Determine how many lines of the data include the word "notebook", and write only that number.

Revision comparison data
━━━━━━━━━━━━━━━━━━━━

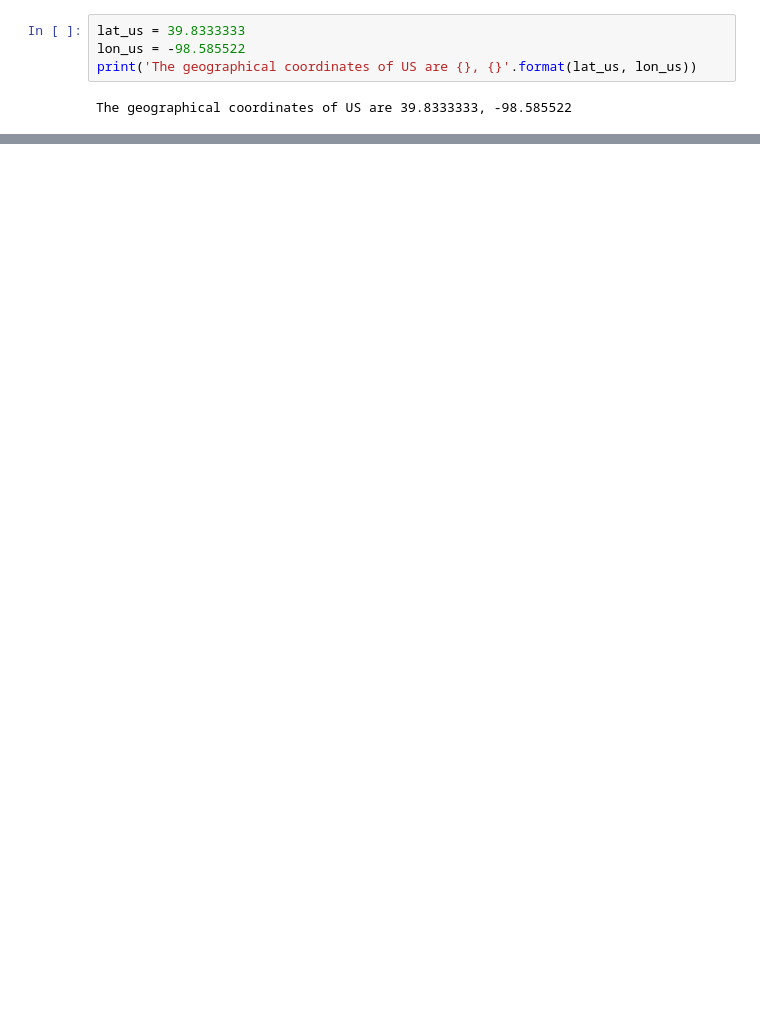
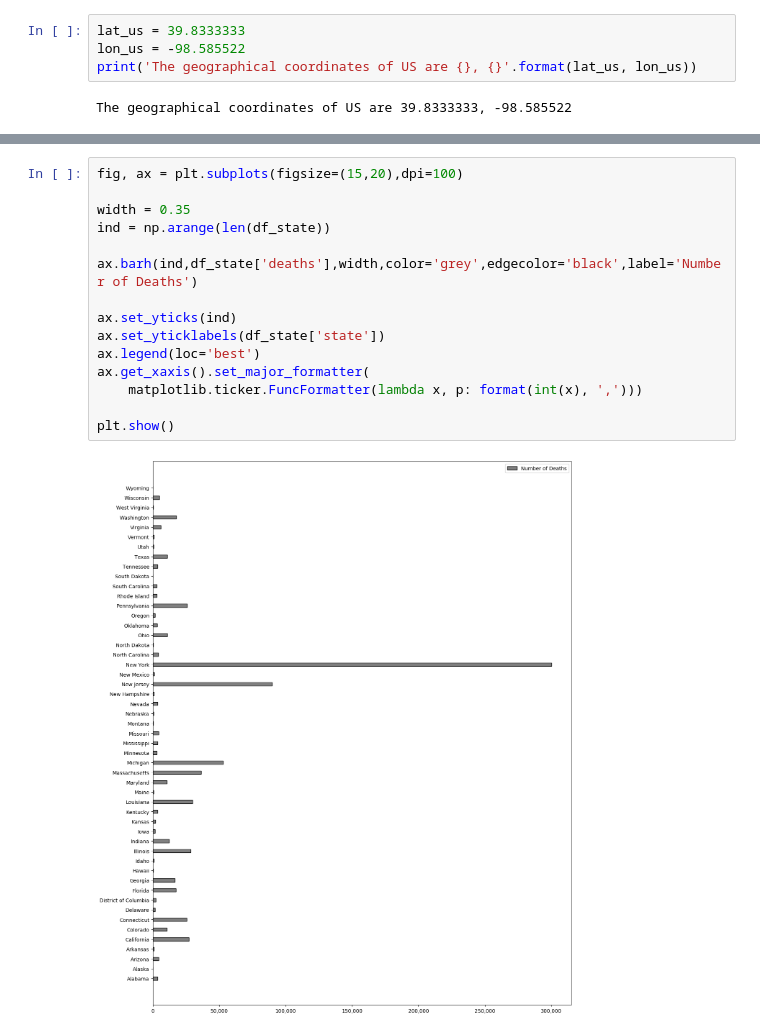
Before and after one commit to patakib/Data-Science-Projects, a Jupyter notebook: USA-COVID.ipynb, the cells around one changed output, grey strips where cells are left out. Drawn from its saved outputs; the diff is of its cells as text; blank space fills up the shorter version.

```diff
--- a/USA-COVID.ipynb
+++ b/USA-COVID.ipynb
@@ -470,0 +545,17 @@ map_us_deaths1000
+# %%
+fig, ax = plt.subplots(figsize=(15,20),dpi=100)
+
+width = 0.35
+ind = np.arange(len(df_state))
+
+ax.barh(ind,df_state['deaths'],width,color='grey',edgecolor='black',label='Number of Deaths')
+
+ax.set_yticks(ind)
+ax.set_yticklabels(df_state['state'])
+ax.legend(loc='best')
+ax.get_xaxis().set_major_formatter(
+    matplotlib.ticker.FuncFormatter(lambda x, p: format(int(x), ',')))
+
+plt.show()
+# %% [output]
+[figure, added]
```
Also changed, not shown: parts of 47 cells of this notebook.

━━━━━━━━━━━━━━━━━━━━

TASK RESULT:
2